David Hockney, OM CH RA (born 9 July 1937) is an important contributor to the Pop art movement of the 1960s, considered one of the most influential British artists of the 20th century

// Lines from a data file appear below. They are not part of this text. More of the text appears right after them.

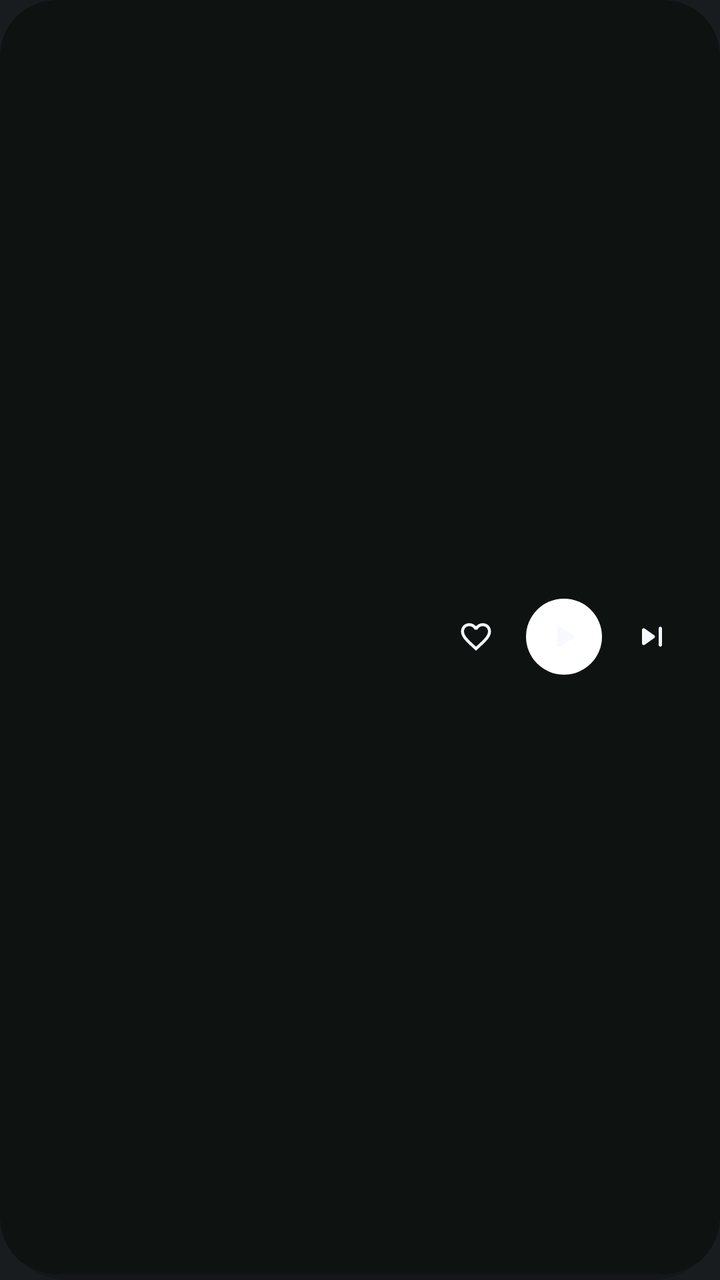
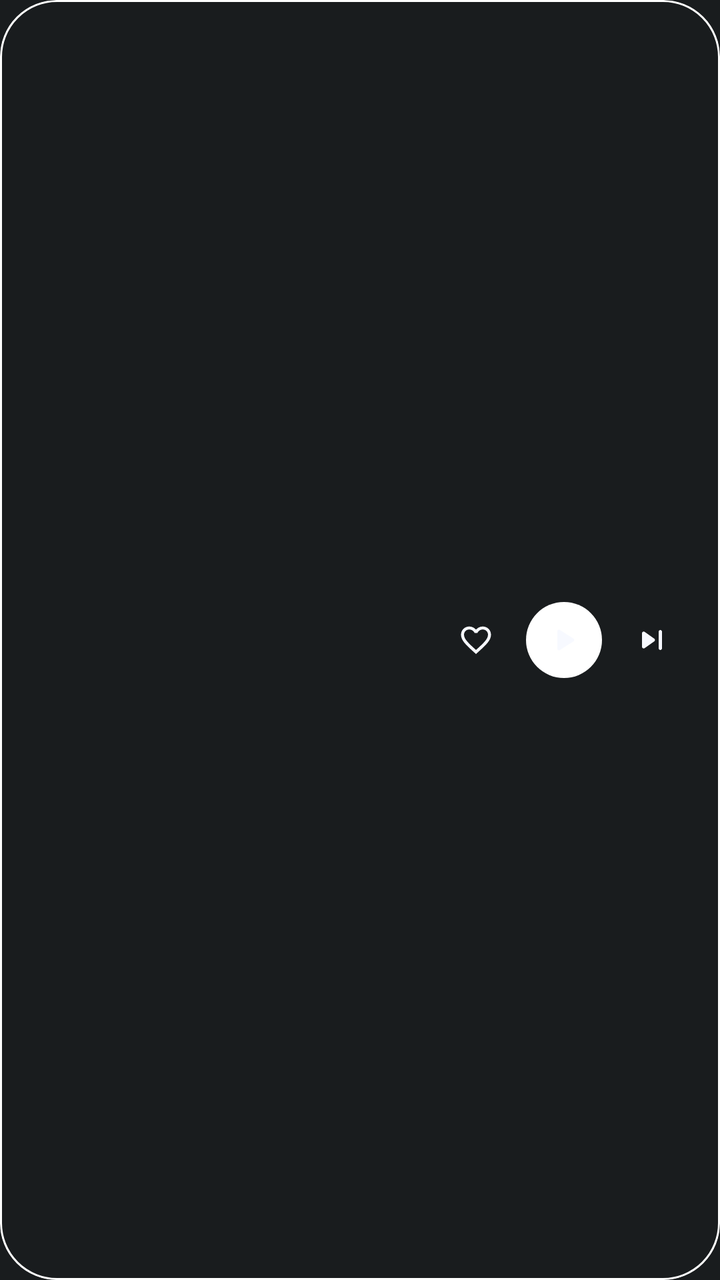

Two renders of the same Android screen: before a commit and after it. Below are the layout's source before the change and the commit's diff.
<!-- AndroidManifest.xml: application theme Theme.MyApplication -->
<!-- res/layout/widget_aurix_np_compact.xml -->
<?xml version="1.0" encoding="utf-8"?>
<FrameLayout xmlns:android="http://schemas.android.com/apk/res/android"
    android:id="@+id/widget_np_outer_shadow"
    android:layout_width="match_parent"
    android:layout_height="match_parent"
    android:background="@drawable/widget_shadow_soft"
    android:layoutDirection="locale"
    android:paddingBottom="3dp">

    <FrameLayout
        android:id="@+id/widget_np_root"
        android:layout_width="match_parent"
        android:layout_height="match_parent"
        android:background="@drawable/widget_clip_28dp"
        android:clipToOutline="true">

        <ImageView
            android:id="@+id/widget_np_bg"
            android:layout_width="match_parent"
            android:layout_height="match_parent"
            android:contentDescription="@null"
            android:scaleType="fitXY" />

        
        <LinearLayout
            android:id="@+id/widget_np_empty_container"
            android:layout_width="match_parent"
            android:layout_height="match_parent"
            android:gravity="center_vertical"
            android:orientation="horizontal"
            android:paddingHorizontal="14dp"
            android:visibility="gone">

            <ImageView
                android:id="@+id/widget_np_empty_orbi"
                android:layout_width="28dp"
                android:layout_height="28dp"
                android:contentDescription="@null"
                android:src="@drawable/ic_widget_orbi" />

            <ImageView
                android:id="@+id/widget_np_empty_bitmap"
                android:layout_width="0dp"
                android:layout_height="wrap_content"
                android:layout_marginStart="10dp"
                android:layout_weight="1"
                android:adjustViewBounds="true"
                android:contentDescription="@null"
                android:scaleType="fitStart"
                android:visibility="gone" />

            <TextView
                android:id="@+id/widget_np_empty_text"
                android:layout_width="0dp"
                android:layout_height="wrap_content"
                android:layout_marginStart="10dp"
                android:layout_weight="1"
                android:ellipsize="end"
                android:maxLines="1"
                android:text="@string/widget_tap_to_play"
                android:textColor="#FFFFFF"
                android:textSize="14sp"
                android:textStyle="bold" />
        </LinearLayout>

        
        <LinearLayout
            android:id="@+id/widget_np_content_container"
            android:layout_width="match_parent"
            android:layout_height="match_parent"
            android:gravity="center_vertical"
            android:orientation="horizontal"
            android:paddingHorizontal="12dp"
            android:paddingVertical="8dp">

            <ImageView
                android:id="@+id/widget_np_art"
                android:layout_width="48dp"
                android:layout_height="48dp"
                android:contentDescription="@string/widget_cd_album_art"
                android:scaleType="fitCenter" />

            <LinearLayout
                android:id="@+id/widget_np_meta_container"
                android:layout_width="0dp"
                android:layout_height="wrap_content"
                android:layout_marginStart="10dp"
                android:layout_marginEnd="6dp"
                android:layout_weight="1"
                android:orientation="vertical">

                <ImageView
                    android:id="@+id/widget_np_title_bitmap"
                    android:layout_width="match_parent"
                    android:layout_height="wrap_content"
                    android:adjustViewBounds="true"
                    android:contentDescription="@null"
                    android:scaleType="fitStart"
                    android:visibility="gone" />

                <TextView
                    android:id="@+id/widget_np_title"
                    android:layout_width="match_parent"
                    android:layout_height="wrap_content"
                    android:ellipsize="end"
                    android:maxLines="1"
                    android:singleLine="true"
                    android:textColor="#FFFFFF"
                    android:textSize="15sp"
                    android:textStyle="bold" />

                <ImageView
                    android:id="@+id/widget_np_artist_bitmap"
                    android:layout_width="match_parent"
                    android:layout_height="wrap_content"
                    android:layout_marginTop="1dp"
                    android:adjustViewBounds="true"
                    android:contentDescription="@null"
                    android:scaleType="fitStart"
                    android:visibility="gone" />

                <TextView
                    android:id="@+id/widget_np_artist"
                    android:layout_width="match_parent"
                    android:layout_height="wrap_content"
                    android:layout_marginTop="1dp"
                    android:ellipsize="end"
                    android:maxLines="1"
                    android:singleLine="true"
                    android:textColor="#B8FFFFFF"
                    android:textSize="12sp" />
            </LinearLayout>

            <FrameLayout
                android:id="@+id/widget_np_btn_like"
                android:layout_width="44dp"
                android:layout_height="44dp"
                android:minWidth="44dp"
                android:minHeight="44dp">

                <ImageView
                    android:id="@+id/widget_np_btn_like_icon"
                    android:layout_width="18dp"
                    android:layout_height="18dp"
                    android:layout_gravity="center"
                    android:contentDescription="@string/widget_cd_like"
                    android:src="@drawable/ic_widget_heart_outline" />
            </FrameLayout>

            <FrameLayout
                android:id="@+id/widget_np_btn_play_pause"
                android:layout_width="44dp"
                android:layout_height="44dp"
                android:minWidth="44dp"
                android:minHeight="44dp">

                <ImageView
                    android:id="@+id/widget_np_btn_play_bg"
                    android:layout_width="38dp"
                    android:layout_height="38dp"
                    android:layout_gravity="center"
                    android:contentDescription="@null"
                    android:src="@drawable/widget_circle_white" />

                <ImageView
                    android:id="@+id/widget_np_btn_play_pause_icon"
                    android:layout_width="20dp"
                    android:layout_height="20dp"
                    android:layout_gravity="center"
                    android:contentDescription="@string/widget_cd_play_pause"
                    android:src="@drawable/ic_widget_play" />
            </FrameLayout>

            <FrameLayout
                android:id="@+id/widget_np_btn_next"
                android:layout_width="44dp"
                android:layout_height="44dp"
                android:minWidth="44dp"
                android:minHeight="44dp">

                <ImageView
                    android:id="@+id/widget_np_btn_next_icon"
                    android:layout_width="20dp"
                    android:layout_height="20dp"
                    android:layout_gravity="center"
                    android:contentDescription="@string/widget_cd_next"
                    android:src="@drawable/ic_widget_next" />
            </FrameLayout>
        </LinearLayout>
    </FrameLayout>
</FrameLayout>
<!-- resources referenced by this layout -->
<resources>
  <!-- drawable ic_widget_heart_outline (drawable) -->
  <?xml version="1.0" encoding="utf-8"?>
  <vector xmlns:android="http://schemas.android.com/apk/res/android"
      android:width="24dp"
      android:height="24dp"
      android:viewportWidth="24"
      android:viewportHeight="24">
      <path
          android:fillColor="#F7F9FF"
          android:pathData="M16.5,3c-1.74,0 -3.41,0.81 -4.5,2.09C10.91,3.81 9.24,3 7.5,3 4.42,3 2,5.42 2,8.5c0,3.78 3.4,6.86 8.55,11.54L12,21.35l1.45,-1.32C18.6,15.36 22,12.28 22,8.5 22,5.42 19.58,3 16.5,3zM12.1,18.55l-0.1,0.1 -0.1,-0.1C7.14,14.24 4,11.39 4,8.5 4,6.5 5.5,5 7.5,5c1.54,0 3.04,0.99 3.57,2.36h1.87C13.46,5.99 14.96,5 16.5,5c2,0 3.5,1.5 3.5,3.5 0,2.89 -3.14,5.74 -7.9,10.05z" />
  </vector>
  <!-- drawable ic_widget_next (drawable) -->
  <?xml version="1.0" encoding="utf-8"?>
  <vector xmlns:android="http://schemas.android.com/apk/res/android"
      android:width="24dp"
      android:height="24dp"
      android:viewportWidth="24"
      android:viewportHeight="24">
      <path
          android:fillColor="#F7F9FF"
          android:pathData="M7.58,16.89l5.77,-4.07c0.56,-0.4 0.56,-1.24 0,-1.63L7.58,7.11C6.91,6.65 6,7.12 6,7.93v8.14C6,16.88 6.91,17.35 7.58,16.89zM16,7v10c0,0.55 0.45,1 1,1s1,-0.45 1,-1V7c0,-0.55 -0.45,-1 -1,-1S16,6.45 16,7z" />
  </vector>
  <!-- drawable ic_widget_play (drawable) -->
  <?xml version="1.0" encoding="utf-8"?>
  <vector xmlns:android="http://schemas.android.com/apk/res/android"
      android:width="24dp"
      android:height="24dp"
      android:viewportWidth="24"
      android:viewportHeight="24">
      <path
          android:fillColor="#F7F9FF"
          android:pathData="M8,6.82v10.36c0,0.79 0.87,1.27 1.54,0.84l8.14,-5.18c0.62,-0.39 0.62,-1.29 0,-1.69L9.54,5.98C8.87,5.55 8,6.03 8,6.82z" />
  </vector>
  <!-- drawable widget_circle_white (drawable) -->
  <?xml version="1.0" encoding="utf-8"?>
  <shape xmlns:android="http://schemas.android.com/apk/res/android"
      android:shape="oval">
      <solid android:color="#FFFFFFFF" />
  </shape>
  <!-- drawable widget_clip_28dp (drawable) -->
  <?xml version="1.0" encoding="utf-8"?>
  <shape xmlns:android="http://schemas.android.com/apk/res/android"
      android:shape="rectangle">
      <corners android:radius="28dp" />
      <solid android:color="#0E1211" />
  </shape>
  <!-- drawable widget_shadow_soft (drawable) -->
  <?xml version="1.0" encoding="utf-8"?>
  <shape xmlns:android="http://schemas.android.com/apk/res/android"
      android:shape="rectangle">
      <gradient
          android:angle="270"
          android:endColor="#38000000"
          android:startColor="#00000000"
          android:type="linear" />
      <corners android:radius="34dp" />
  </shape>
  <string name="widget_cd_album_art">Album art, tap to open player</string>
  <string name="widget_cd_like">Like song</string>
  <string name="widget_cd_next">Next track</string>
  <string name="widget_cd_play_pause">Play or pause</string>
  <string name="widget_tap_to_play">Tap to play music</string>
  <style name="Theme.MyApplication" parent="android:Theme.DeviceDefault.NoActionBar" />
  <!-- unchanged entries left out for length: 1 -->
</resources>

<!-- the commit's change to res/layout/widget_aurix_np_compact.xml (unified diff, before → after) -->
@@ -3,9 +3,7 @@
     android:id="@+id/widget_np_outer_shadow"
     android:layout_width="match_parent"
     android:layout_height="match_parent"
-    android:background="@drawable/widget_shadow_soft"
-    android:layoutDirection="locale"
-    android:paddingBottom="3dp">
+    android:layoutDirection="locale">
 
     <FrameLayout
         android:id="@+id/widget_np_root"
@@ -187,5 +185,13 @@
                     android:src="@drawable/ic_widget_next" />
             </FrameLayout>
         </LinearLayout>
+
+        <ImageView
+            android:id="@+id/widget_np_border"
+            android:layout_width="match_parent"
+            android:layout_height="match_parent"
+            android:contentDescription="@null"
+            android:scaleType="fitXY"
+            android:src="@drawable/widget_border_28dp" />
     </FrameLayout>
 </FrameLayout>
<!-- resource entries referenced after the edit -->
@@ -33,6 +33,16 @@
           android:fillColor="#F7F9FF"
           android:pathData="M8,6.82v10.36c0,0.79 0.87,1.27 1.54,0.84l8.14,-5.18c0.62,-0.39 0.62,-1.29 0,-1.69L9.54,5.98C8.87,5.55 8,6.03 8,6.82z" />
   </vector>
+  <!-- drawable widget_border_28dp (drawable) -->
+  <?xml version="1.0" encoding="utf-8"?>
+  <shape xmlns:android="http://schemas.android.com/apk/res/android"
+      android:shape="rectangle">
+      <solid android:color="#00000000" />
+      <stroke
+          android:width="1dp"
+          android:color="#FFFFFFFF" />
+      <corners android:radius="28dp" />
+  </shape>
   <!-- drawable widget_circle_white (drawable) -->
   <?xml version="1.0" encoding="utf-8"?>
   <shape xmlns:android="http://schemas.android.com/apk/res/android"
@@ -44,18 +54,7 @@
   <shape xmlns:android="http://schemas.android.com/apk/res/android"
       android:shape="rectangle">
       <corners android:radius="28dp" />
-      <solid android:color="#0E1211" />
-  </shape>
-  <!-- drawable widget_shadow_soft (drawable) -->
-  <?xml version="1.0" encoding="utf-8"?>
-  <shape xmlns:android="http://schemas.android.com/apk/res/android"
-      android:shape="rectangle">
-      <gradient
-          android:angle="270"
-          android:endColor="#38000000"
-          android:startColor="#00000000"
-          android:type="linear" />
-      <corners android:radius="34dp" />
+      <solid android:color="#01000000" />
   </shape>
   <string name="widget_cd_album_art">Album art, tap to open player</string>
   <string name="widget_cd_like">Like song</string>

Hockney was educated at Wellington Primary School, Bradford Grammar School, Bradford College of Art and the Royal College of Art in London, where he met R. B. Kitaj. While there, Hockney said he felt at home and took pride in his work. At the Royal College of Art, Hockney featured in the exhibition Young Contemporaries, alongside Peter Blake, that announced the arrival of British Pop art. He was associated with the movement, but his early works display expressionist elements, similar to some works by Francis Bacon. When the RCA said it would not let him graduate in 1962, Hockney drew the sketch The Diploma in protest. He had refused to write an essay required for the final examination, saying he should be assessed solely on his artworks. Recognising his talent and growing reputation, the RCA changed its regulations and awarded the diploma.